Flanagan said that Ain Dah Yung is an example of an organization that does hard work to meet the needs of children and families.

“But that’s not the kind of job, frankly, that funders are always looking for,” she said.

Minnesota’s latest construction package – a landmark $ 1.9 billion deal that heads of state passed in October 2020 – included $ 30 million in cash for projects that supported black and native communities and communities colored. Flanagan and House Democrats have said they want to increase that amount in the next bill, but the lieutenant governor was silent on the scale of the administration’s infrastructure plan.

Walz is due to reveal his bond and construction expense proposal by Jan. 17. This will be the starting point for negotiations when lawmakers return to Capitol Hill at the end of this month.

In the Senate, Capital Investment Chairman Tom Bakk, I-Cook, said he believes the size of the bill should be close to that of the 2020 measure. Find out what conditions are attached to federal money ” will take some pressure off, ”he said. Bakk hopes the additional dollars will allow the state to catch up with two growing backlogs: repairs and upgrades at colleges and universities, and statewide maintenance of the infrastructure of the Ministry of Natural Resources.

However, projects that receive funding next year may take longer to complete if the supply chain crisis delays access to certain materials or equipment, Bakk said. He is already seeing that rising inflation is affecting projects in his Iron Range district; architects had estimated that a trailhead and parking project in Ely would cost $ 1.5 million, and it cost double.

“This inflation is real. I’m looking at the price of steel… It’s good, much higher than we’ve seen historically,” Bakk said. “The whole country is suffering. Things are just going to cost a little more than they have in the past. And maybe that is the new normal.”

Lawmakers are hearing concerns about rising costs from people working on previously state-funded projects, said House Capital Investment Chairman Fue Lee, DFL-Minneapolis. They have to weigh these projects against the new demands, he said.

“We really need to make sure that we can have as big a bill as possible so that we can meet all of these different needs,” Lee said, noting that the latest economic forecast for February showed Minnesota has the capacity to commit. for $ 3.3 billion.

Sanitation systems and aging higher education infrastructure are particularly critical, said Rep. Dean Urdahl, the Republican leader of the Capital Investment Committee. He offered a more modest picture of what the bail bill might look like.

“We could go over $ 1 billion. I think my caucus leaders have been open to doing that,” Urdahl said recently as he strolled through St. Paul’s Zoo in Como with other lawmakers during a ‘a liaison tour. They listened to a zookeeper describe the need for new skylights and the addition of a male orangutan.

The fate of a bail bill is often decided in the last days or hours of a legislative session. It requires three-fifths of the members of the House and Senate to support it, which makes a deal particularly difficult.

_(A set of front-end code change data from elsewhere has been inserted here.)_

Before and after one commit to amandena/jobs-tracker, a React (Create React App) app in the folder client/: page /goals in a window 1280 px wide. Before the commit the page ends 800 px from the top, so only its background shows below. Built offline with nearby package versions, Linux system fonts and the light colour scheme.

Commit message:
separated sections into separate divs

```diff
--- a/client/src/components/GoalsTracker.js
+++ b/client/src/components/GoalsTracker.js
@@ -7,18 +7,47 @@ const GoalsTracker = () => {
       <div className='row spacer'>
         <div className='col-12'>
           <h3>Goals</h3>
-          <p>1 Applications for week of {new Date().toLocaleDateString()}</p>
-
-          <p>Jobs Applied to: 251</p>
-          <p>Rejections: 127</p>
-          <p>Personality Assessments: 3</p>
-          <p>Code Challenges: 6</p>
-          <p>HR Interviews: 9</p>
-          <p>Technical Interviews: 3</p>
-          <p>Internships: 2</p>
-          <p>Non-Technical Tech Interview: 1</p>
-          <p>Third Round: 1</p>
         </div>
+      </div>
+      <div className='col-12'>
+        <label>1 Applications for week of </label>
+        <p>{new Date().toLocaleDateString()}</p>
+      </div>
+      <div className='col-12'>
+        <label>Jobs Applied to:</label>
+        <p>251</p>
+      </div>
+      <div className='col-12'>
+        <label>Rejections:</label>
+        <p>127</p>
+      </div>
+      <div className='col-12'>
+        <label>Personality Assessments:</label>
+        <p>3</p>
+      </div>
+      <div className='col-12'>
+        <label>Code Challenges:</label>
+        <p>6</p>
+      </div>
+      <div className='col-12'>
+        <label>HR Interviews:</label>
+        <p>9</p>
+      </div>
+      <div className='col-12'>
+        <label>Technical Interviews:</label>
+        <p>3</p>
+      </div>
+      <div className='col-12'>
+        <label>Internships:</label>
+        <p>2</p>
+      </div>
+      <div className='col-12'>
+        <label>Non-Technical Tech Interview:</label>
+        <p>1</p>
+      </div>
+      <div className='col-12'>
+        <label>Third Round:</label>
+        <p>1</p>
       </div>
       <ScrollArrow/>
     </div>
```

House Speaker Melissa Hortman, DFL-Brooklyn Park, said if a deal couldn’t be reached with House Republicans, lawmakers could resort to a cash-only infrastructure bill or maybe with obligations which do not require a qualified majority.

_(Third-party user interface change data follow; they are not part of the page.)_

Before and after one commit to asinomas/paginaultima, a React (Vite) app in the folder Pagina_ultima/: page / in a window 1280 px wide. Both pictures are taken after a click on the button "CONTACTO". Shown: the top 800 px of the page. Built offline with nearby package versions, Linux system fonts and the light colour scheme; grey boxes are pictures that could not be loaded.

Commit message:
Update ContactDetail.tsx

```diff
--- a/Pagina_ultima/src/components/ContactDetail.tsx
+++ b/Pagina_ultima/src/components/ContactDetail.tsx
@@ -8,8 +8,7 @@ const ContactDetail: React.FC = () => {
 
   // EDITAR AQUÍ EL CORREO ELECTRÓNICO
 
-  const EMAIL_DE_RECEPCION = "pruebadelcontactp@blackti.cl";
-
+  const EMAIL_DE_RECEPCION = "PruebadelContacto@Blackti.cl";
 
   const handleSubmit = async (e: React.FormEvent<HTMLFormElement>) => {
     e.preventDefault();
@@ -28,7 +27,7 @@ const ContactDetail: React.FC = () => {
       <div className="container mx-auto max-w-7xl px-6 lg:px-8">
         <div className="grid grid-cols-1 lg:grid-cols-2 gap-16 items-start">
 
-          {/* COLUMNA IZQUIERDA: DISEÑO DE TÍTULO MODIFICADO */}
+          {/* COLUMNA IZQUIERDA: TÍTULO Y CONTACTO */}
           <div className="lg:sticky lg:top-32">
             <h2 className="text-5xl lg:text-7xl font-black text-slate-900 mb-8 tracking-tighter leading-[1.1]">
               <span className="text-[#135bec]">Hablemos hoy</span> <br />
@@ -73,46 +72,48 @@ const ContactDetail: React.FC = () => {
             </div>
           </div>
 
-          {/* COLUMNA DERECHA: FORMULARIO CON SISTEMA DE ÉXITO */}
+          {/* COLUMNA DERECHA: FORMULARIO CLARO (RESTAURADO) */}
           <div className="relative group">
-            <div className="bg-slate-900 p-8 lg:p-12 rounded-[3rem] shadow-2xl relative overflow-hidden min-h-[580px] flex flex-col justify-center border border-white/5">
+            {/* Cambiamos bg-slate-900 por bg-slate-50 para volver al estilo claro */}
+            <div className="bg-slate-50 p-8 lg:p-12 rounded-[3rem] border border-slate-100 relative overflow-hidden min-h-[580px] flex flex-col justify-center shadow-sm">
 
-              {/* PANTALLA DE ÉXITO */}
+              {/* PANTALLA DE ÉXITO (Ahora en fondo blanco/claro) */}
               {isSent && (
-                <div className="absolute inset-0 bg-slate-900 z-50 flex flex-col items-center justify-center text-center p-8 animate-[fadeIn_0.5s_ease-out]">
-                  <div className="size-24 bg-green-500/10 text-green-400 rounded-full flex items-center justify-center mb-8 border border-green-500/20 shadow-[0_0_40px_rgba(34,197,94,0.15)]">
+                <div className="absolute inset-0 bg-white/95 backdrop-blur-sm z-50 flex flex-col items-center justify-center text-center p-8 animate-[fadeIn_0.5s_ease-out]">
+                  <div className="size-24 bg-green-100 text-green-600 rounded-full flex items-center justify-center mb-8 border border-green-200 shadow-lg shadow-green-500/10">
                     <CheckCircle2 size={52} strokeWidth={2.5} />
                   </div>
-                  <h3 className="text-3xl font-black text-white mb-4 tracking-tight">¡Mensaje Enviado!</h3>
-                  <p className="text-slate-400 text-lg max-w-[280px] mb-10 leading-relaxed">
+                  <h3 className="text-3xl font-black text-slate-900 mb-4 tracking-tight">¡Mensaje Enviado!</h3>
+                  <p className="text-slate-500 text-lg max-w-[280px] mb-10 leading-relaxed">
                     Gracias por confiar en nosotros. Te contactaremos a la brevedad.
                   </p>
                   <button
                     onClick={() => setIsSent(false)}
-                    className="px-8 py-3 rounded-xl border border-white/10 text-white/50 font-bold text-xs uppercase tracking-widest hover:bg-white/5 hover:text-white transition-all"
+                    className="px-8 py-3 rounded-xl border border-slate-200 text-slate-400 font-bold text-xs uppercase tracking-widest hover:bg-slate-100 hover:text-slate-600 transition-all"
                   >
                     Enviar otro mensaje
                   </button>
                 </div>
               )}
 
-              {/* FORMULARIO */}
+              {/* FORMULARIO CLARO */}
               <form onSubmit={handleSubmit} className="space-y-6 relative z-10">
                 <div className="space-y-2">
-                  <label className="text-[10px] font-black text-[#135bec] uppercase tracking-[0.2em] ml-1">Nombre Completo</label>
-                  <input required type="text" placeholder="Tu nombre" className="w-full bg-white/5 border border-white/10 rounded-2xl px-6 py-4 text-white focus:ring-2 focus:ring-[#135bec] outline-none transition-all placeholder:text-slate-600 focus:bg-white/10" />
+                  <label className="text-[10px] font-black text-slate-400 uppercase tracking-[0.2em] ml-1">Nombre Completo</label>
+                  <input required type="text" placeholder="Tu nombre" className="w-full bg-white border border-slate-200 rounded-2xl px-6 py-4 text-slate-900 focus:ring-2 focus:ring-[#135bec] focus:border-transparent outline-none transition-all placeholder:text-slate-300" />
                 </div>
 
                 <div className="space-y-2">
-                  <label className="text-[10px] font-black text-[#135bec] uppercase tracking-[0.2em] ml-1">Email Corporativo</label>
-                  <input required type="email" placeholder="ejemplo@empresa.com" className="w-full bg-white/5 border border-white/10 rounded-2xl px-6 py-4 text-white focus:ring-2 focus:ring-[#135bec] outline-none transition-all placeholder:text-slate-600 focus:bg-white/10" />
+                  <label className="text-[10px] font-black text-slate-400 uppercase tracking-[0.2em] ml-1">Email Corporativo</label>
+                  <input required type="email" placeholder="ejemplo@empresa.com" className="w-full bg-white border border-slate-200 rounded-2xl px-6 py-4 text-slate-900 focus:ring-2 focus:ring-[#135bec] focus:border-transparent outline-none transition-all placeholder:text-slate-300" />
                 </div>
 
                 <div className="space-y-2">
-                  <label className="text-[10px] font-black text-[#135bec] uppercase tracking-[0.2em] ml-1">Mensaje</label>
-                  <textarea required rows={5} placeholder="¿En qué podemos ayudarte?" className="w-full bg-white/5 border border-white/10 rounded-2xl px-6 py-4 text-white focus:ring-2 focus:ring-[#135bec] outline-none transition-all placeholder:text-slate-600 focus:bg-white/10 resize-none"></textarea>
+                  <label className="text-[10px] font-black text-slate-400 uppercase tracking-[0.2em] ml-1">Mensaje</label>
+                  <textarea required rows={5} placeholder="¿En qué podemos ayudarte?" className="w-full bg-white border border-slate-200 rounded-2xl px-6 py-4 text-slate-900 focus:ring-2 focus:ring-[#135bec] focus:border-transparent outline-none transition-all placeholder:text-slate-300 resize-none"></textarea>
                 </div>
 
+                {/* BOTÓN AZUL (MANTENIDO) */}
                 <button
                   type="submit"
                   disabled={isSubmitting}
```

“We are not going to let the people who just want to be partisan and just to filibuster get in the way of the projects that the Minnesotans need, or hinder the maximum use of this federal bill,” he said. she declared.


startribune Gt Itly

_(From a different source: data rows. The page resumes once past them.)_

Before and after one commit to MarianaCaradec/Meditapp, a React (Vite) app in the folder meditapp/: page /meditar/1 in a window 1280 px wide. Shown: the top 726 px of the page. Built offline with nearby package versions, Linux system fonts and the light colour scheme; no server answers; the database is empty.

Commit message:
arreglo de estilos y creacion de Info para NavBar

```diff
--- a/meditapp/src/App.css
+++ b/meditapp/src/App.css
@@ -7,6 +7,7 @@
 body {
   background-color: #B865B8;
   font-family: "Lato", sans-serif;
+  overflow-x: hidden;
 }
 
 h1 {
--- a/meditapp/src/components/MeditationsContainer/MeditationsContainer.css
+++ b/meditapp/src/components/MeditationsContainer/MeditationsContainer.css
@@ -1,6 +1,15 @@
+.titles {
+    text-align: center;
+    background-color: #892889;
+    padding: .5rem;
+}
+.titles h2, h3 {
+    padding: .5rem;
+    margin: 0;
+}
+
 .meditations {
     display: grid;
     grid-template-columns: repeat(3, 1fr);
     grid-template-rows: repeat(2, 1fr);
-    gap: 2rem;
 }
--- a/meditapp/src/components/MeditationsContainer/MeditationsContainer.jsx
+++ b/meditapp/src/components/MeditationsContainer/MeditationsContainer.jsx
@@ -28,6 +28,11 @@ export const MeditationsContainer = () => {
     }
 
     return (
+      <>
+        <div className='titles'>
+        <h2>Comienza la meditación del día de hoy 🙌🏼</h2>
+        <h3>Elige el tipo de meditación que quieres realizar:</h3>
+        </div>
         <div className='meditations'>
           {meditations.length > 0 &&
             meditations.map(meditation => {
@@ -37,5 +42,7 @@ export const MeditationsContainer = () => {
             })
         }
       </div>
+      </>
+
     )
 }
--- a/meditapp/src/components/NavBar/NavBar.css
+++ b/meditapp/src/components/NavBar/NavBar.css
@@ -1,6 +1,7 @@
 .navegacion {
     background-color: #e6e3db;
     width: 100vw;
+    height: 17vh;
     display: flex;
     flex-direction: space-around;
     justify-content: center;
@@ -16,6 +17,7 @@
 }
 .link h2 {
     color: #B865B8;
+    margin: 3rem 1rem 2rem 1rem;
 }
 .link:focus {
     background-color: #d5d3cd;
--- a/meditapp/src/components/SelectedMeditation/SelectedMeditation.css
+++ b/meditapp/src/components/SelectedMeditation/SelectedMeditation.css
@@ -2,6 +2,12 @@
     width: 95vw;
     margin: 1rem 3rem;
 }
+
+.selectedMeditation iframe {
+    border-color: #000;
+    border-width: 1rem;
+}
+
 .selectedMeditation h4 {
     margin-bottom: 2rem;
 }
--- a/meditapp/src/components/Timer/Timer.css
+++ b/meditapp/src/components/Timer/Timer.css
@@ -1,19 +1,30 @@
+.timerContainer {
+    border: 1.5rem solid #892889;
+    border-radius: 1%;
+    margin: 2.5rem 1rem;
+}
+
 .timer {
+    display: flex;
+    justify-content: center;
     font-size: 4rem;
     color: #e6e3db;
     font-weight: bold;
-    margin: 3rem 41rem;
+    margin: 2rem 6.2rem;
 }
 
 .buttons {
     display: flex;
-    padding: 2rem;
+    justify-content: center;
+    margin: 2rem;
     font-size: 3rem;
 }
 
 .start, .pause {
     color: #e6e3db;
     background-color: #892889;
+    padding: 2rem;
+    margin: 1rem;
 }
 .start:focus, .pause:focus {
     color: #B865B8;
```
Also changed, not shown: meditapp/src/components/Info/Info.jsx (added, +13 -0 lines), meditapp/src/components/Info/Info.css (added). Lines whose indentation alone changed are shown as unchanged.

Not all news on the site expresses the point of view of the site, but we transmit this news automatically and translate it through programmatic technology on the site and not from a human editor.